It was in the Beatles' initial repertoire, it was recorded by Elvis Presley, Dean Martin and Frank Sinatra — but first made popular by Lucho Gatica. It is a simple melody, full of tenderness that, like the best boleros, will never grow old.The teenage tragedy song is a style of ballad in popular music that peaked in popularity in the late 1950s and early 1960s.The Monkees, "I'm a Believer" (1966) Like so many people in love, "I'm a Believer" doesn't care if it's a little cheesy — it's positively euphoric, and it embraces that feeling unabashedly. Dusty Springfield, "The Look of Love" (1967) Has any pop single ever taken longer than "The Look of Love" to stoke a fire of anticipation?The gently brushed percussion sets a languid pace, and Springfield uses her impossibly slow, natural vibrato like one long caress.In honor of Martin Luther King Day we thought we’d take a look at some of the amazing songs across many genres that helped to give strength and hope in the endeavor for equality and justice.
It’s also not too hard to imagine that legendary Lotharios like Gene Simmons and Mick Jagger are probably singing from experience.
Examples of the style are also known as "tear jerkers," "death discs" or "splatter platters", among other colorful sobriquets coined by DJs that then passed into vernacular as the songs became popular. was embracing rock and roll, and the folk revival was also approaching its zenith – the narrative style of many teenage tragedy songs had similarities to folk balladry.

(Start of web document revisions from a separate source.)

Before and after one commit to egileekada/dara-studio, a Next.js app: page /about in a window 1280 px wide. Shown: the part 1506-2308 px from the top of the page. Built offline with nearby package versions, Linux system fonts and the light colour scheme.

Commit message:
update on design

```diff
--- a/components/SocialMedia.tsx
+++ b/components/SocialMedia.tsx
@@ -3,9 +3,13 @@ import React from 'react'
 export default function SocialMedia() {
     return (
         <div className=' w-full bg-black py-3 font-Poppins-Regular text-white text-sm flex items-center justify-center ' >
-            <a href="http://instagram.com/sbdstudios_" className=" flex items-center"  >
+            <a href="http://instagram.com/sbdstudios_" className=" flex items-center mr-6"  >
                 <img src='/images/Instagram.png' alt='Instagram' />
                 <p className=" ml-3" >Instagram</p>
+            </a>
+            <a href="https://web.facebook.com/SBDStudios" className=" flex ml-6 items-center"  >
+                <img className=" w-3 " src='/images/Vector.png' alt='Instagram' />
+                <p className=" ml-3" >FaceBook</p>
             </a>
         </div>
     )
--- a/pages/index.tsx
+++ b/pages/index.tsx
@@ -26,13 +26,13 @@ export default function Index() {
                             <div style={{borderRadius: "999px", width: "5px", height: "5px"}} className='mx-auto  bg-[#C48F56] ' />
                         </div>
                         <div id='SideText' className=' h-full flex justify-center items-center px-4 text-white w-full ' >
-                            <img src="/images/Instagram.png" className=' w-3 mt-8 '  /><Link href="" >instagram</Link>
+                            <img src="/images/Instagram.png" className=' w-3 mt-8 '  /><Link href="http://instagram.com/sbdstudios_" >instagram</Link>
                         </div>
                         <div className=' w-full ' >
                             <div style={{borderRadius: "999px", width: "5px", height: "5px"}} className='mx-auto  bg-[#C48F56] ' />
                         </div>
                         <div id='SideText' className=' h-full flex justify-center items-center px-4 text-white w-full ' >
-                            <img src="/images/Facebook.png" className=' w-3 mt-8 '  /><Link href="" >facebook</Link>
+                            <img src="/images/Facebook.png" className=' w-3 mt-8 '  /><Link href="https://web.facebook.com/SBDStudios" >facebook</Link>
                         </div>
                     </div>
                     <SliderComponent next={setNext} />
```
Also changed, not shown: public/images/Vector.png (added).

Often lamenting teenage death scenarios in melodramatic fashion, these songs were usually sung from the viewpoint of the dead person's sweetheart, as in "Last Kiss" Other examples include "Teen Angel" by Mark Dinning (1959), "Tell Laura I Love Her" by Ray Peterson (1960), "Ebony Eyes" by the Everly Brothers (1961), "Dead Man's Curve" by Jan and Dean (1964), and "Leader of the Pack" by the Shangri-Las (1964). Prison ballads (such as The Kingston Trio's "Tom Dooley", based on a folk song about a real murder) and gunfighter ballads (including Johnny Cash's "Don't Take Your Guns to Town"), with similar themes of death, were also popular during the heyday of teen tragedy songs.
Jim Croce wrote and recorded this song about lustful comeuppance for his last album, which hit stores just after the singer-songwriter died in a plane crash.
In the boogie-woogie ‘Five Short Minutes,’ Croce has an encounter with an underage member of the famous Plaster Casters of Chicago.